TOKYO (BLOOMBERG) - Toyota Motor joined Honda Motor in saying they won't use key components made by Takata Corp, whose air bags are at the centre of the biggest automotive safety recall.
"The inflator using ammonium nitrate produced by Takata will not be adopted by Toyota," Akio Toyoda, Toyota president, said at a briefing on Friday (Nov 6). "What's most important above anything else is the safety and peace of mind of customers."
Takata fell 3.7 per cent to 856 yen as of 2:12 pm in Tokyo trading. The stock had earlier declined as much as 15 per cent and pared losses before Toyota's announcement. By comparison, the benchmark Topix index gained 0.7 per cent.
Honda and Toyota are the two companies with the most number of vehicles recalled because of Takata's air bags, which have been found to rupture with excessive force and are linked to more than a hundred injuries and eight deaths. Toyota's announcement adds to the expanding list of automakers that are distancing themselves from the supplier.
Mazda Motor said on Thursday its new cars will no longer use Takata air-bag inflators linked to scores of injuries and seven deaths in the US, while Subaru-maker Fuji Heavy Industries and Mitsubishi Motors are considering the same.
The comments follow Honda's decision to stop using Takata inflators in new models and its accusation that the company manipulated test data. The Nikkei reported on Friday that Nissan Motor plans not to use Takata's air-bag inflators in new models.
The emerging rifts mark an unusual repudiation in Japan, where corporate relationships are measured in decades and Takata had counted on automakers' support despite more than a year of criticism from US lawmakers and its auto-safety regulator. Even investors appeared to think the worst was over, with the stock up 14 per cent this year at one point through May. The tide turned this week when Honda surprised the market and set the stage for a potential exodus of more customers.
Takata, which reports earnings on Friday, plunged by the daily limit in Tokyo trading on Thursday, sinking 25 per cent to 889 yen. Spokesman Toyohiro Hishikawa declined to comment for this story.
Asked whether the company will survive, Takata president Shigehisa Takada told reporters on Wednesday, "there's risk."
Any blows to Takata's air bag business are devastating because it's the company's largest product segment, at 38 per cent of its 642.8 billion yen in sales for the fiscal year ending in March.
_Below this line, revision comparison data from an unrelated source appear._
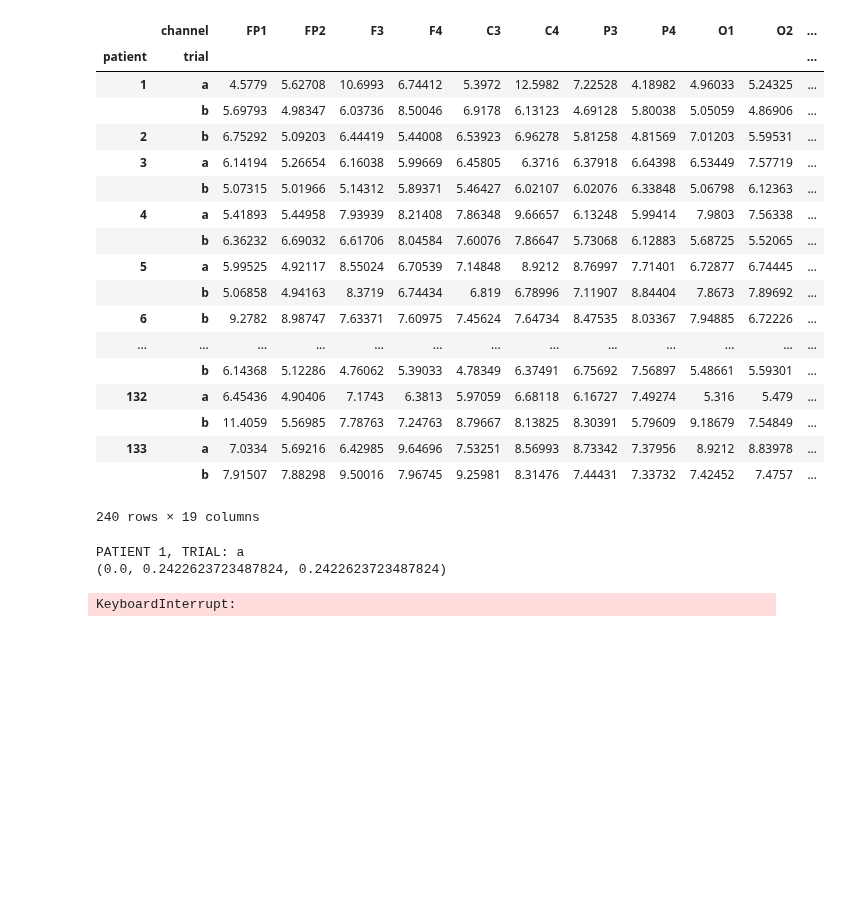
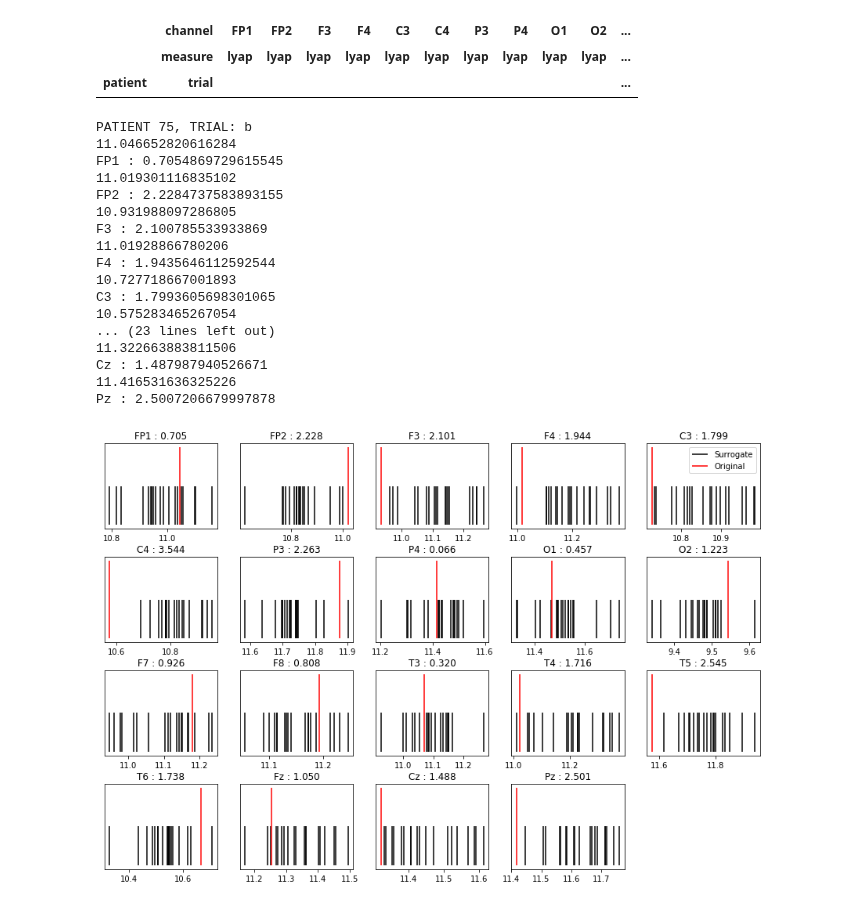
Before and after one commit to mirgee/thesis_project, a Jupyter notebook: notebooks/08-surrogate.ipynb, the cells around one changed output. Drawn from its saved outputs; the diff is of its cells as text; code cells hidden in the pictures; blank space fills up the shorter version.

```diff
--- a/notebooks/08-surrogate.ipynb
+++ b/notebooks/08-surrogate.ipynb
@@ -24,4 +1,8 @@ interpreter: 64bit
 # %%
+%load_ext autoreload
+%autoreload 2
+%load_ext watermark
+%watermark -v -n -m -p numpy,scipy,sklearn,pandas
 %matplotlib inline
 import pandas as pd
 import numpy as np
@@ -35,7 +16,7 @@ import mne
 from lib.nolitsa.nolitsa import surrogates
 from scipy.stats import ks_2samp
 
-PROJ_ROOT = os.path.abspath(os.path.join(os.pardir))
+PROJ_ROOT = "/home/kovar/thesis_project/"
 DATA_ROOT = os.path.abspath(os.path.join(PROJ_ROOT, 'data'))
 PROCESSED_ROOT = os.path.abspath(os.path.join(DATA_ROOT, 'processed'))
 RAW_ROOT = os.path.abspath(os.path.join(DATA_ROOT, 'raw'))
@@ -53,8 +34,8 @@ META_COLUMN_NAMES = ['freq', 'RESP_4W', 'RESP_FIN', 'REMISE_FIN', 'AGE', 'SEX',
 META_FILE_NAME = 'DEP-POOL_Final_144.xlsx'
 meta_df = pd.read_excel(os.path.join(RAW_ROOT, META_FILE_NAME), index_col='ID', names=META_COLUMN_NAMES)
 
-patient = 1
-trial = 'a'
+patient = 75
+trial = 'b'
 raw_fif = mne.io.read_raw_fif(os.path.join(PROCESSED_ROOT, f'{patient}'+trial+'.fif'))
 t = pd.DataFrame(raw_fif.get_data())
 data = pd.DataFrame(np.transpose(t.values), columns=CHANNEL_NAMES)
@@ -90,27 +80,13 @@ Ready.
 # %%
-df = pd.read_pickle(os.path.join(LABELED_ROOT, 'lyap_auto.pkl')).dropna()
+df = pd.read_pickle(os.path.join(LABELED_ROOT, 'dfa_4_320_11_offset.pkl')).dropna()
 df.columns = df.columns.droplevel(1)
 df
+dfs = pd.read_pickle(os.path.join(LABELED_ROOT, 'lyap_auto_sigmas.pkl')).dropna()
+dfs
 # %% [output]
 |  | channel | FP1 | FP2 | F3 | F4 | C3 | C4 | P3 | P4 | O1 | O2 | ... |
+|  | measure | lyap | lyap | lyap | lyap | lyap | lyap | lyap | lyap | lyap | lyap | ... |
 | patient | trial |  |  |  |  |  |  |  |  |  |  | ... |
-| 1 | a | 4.5779 | 5.62708 | 10.6993 | 6.74412 | 5.3972 | 12.5982 | 7.22528 | 4.18982 | 4.96033 | 5.24325 | ... |
-|  | b | 5.69793 | 4.98347 | 6.03736 | 8.50046 | 6.9178 | 6.13123 | 4.69128 | 5.80038 | 5.05059 | 4.86906 | ... |
-| 2 | b | 6.75292 | 5.09203 | 6.44419 | 5.44008 | 6.53923 | 6.96278 | 5.81258 | 4.81569 | 7.01203 | 5.59531 | ... |
-| 3 | a | 6.14194 | 5.26654 | 6.16038 | 5.99669 | 6.45805 | 6.3716 | 6.37918 | 6.64398 | 6.53449 | 7.57719 | ... |
-|  | b | 5.07315 | 5.01966 | 5.14312 | 5.89371 | 5.46427 | 6.02107 | 6.02076 | 6.33848 | 5.06798 | 6.12363 | ... |
-| 4 | a | 5.41893 | 5.44958 | 7.93939 | 8.21408 | 7.86348 | 9.66657 | 6.13248 | 5.99414 | 7.9803 | 7.56338 | ... |
-|  | b | 6.36232 | 6.69032 | 6.61706 | 8.04584 | 7.60076 | 7.86647 | 5.73068 | 6.12883 | 5.68725 | 5.52065 | ... |
-| 5 | a | 5.99525 | 4.92117 | 8.55024 | 6.70539 | 7.14848 | 8.9212 | 8.76997 | 7.71401 | 6.72877 | 6.74445 | ... |
-|  | b | 5.06858 | 4.94163 | 8.3719 | 6.74434 | 6.819 | 6.78996 | 7.11907 | 8.84404 | 7.8673 | 7.89692 | ... |
-| 6 | b | 9.2782 | 8.98747 | 7.63371 | 7.60975 | 7.45624 | 7.64734 | 8.47535 | 8.03367 | 7.94885 | 6.72226 | ... |
-| ... | ... | ... | ... | ... | ... | ... | ... | ... | ... | ... | ... | ... |
-|  | b | 6.14368 | 5.12286 | 4.76062 | 5.39033 | 4.78349 | 6.37491 | 6.75692 | 7.56897 | 5.48661 | 5.59301 | ... |
-| 132 | a | 6.45436 | 4.90406 | 7.1743 | 6.3813 | 5.97059 | 6.68118 | 6.16727 | 7.49274 | 5.316 | 5.479 | ... |
-|  | b | 11.4059 | 5.56985 | 7.78763 | 7.24763 | 8.79667 | 8.13825 | 8.30391 | 5.79609 | 9.18679 | 7.54849 | ... |
-| 133 | a | 7.0334 | 5.69216 | 6.42985 | 9.64696 | 7.53251 | 8.56993 | 8.73342 | 7.37956 | 8.9212 | 8.83978 | ... |
-|  | b | 7.91507 | 7.88298 | 9.50016 | 7.96745 | 9.25981 | 8.31476 | 7.44431 | 7.33732 | 7.42452 | 7.4757 | ... |
-240 rows × 19 columns
 # %%
 def plot_sigma(channel_name, surr_stats, true_stat, statname=r'$\lambda_1$'):
     plt.figure(1)
@@ -128,13 +106,40 @@ def compute_sigma(x, true_stat, f):
 # %%
+fig = plt.figure(1, figsize=(15,10))
+fig.subplots_adjust(hspace=0.33)
 print(f'PATIENT {patient}, TRIAL: {trial}')
-for channel_name in data.columns:
-    chan_data = data.loc[:, channel_name]
+for i, channel_name in enumerate(data.columns):
+    func = measures.algorithms.compute_lyapunov
+    chan_data = data.loc[:, channel_name].values[:15000]
     # true_stat = df.loc[(patient, trial), channel_name]
-    true_stat = compute_lyapunov(chan_data)
-    sigma, surr_stats = compute_sigma(chan_data, true_stat, compute_lyapunov)
-    plot_sigma(channel_name, surr_stats, true_stat)
+    true_stat = func(chan_data)
+    print(true_stat)
+    sigma, surr_stats = compute_sigma(chan_data, true_stat, func)
+    ax = plt.subplot(4,5,i+1)
+    plt.title(f'{channel_name} : {sigma:.3f}')
+    # plt.xlabel('')
+    plt.yticks([])
+    plt.vlines(surr_stats, 0.0, 0.5, label='Surrogate')
+    plt.vlines(true_stat, 0.0, 1.0, color='red', label='Original')
+    if i == 4:
+        plt.legend()
     print(f'{channel_name} : {sigma}')
+plt.show()
 # %% [output]
-PATIENT 1, TRIAL: a
-(0.0, 0.2422623723487824, 0.2422623723487824)
+PATIENT 75, TRIAL: b
+11.046652820616284
+FP1 : 0.7054869729615545
+11.019301116835102
+FP2 : 2.2284737583893155
+10.931988097286805
+F3 : 2.100785533933869
+11.01928866780206
+F4 : 1.9435646112592544
+10.727718667001893
+C3 : 1.7993605698301065
+10.575283465267054
+... (23 lines left out)
+11.322663883811506
+Cz : 1.487987940526671
+11.416531636325226
+Pz : 2.5007206679997878
-KeyboardInterrupt:
+[figure, added]
```
Also changed, not shown: parts of 5 cells of this notebook, 4 other files.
Inflators are only a portion of its air bag products, and other components the company has to fall back on include seat belts, steering wheels, electronics and child seats.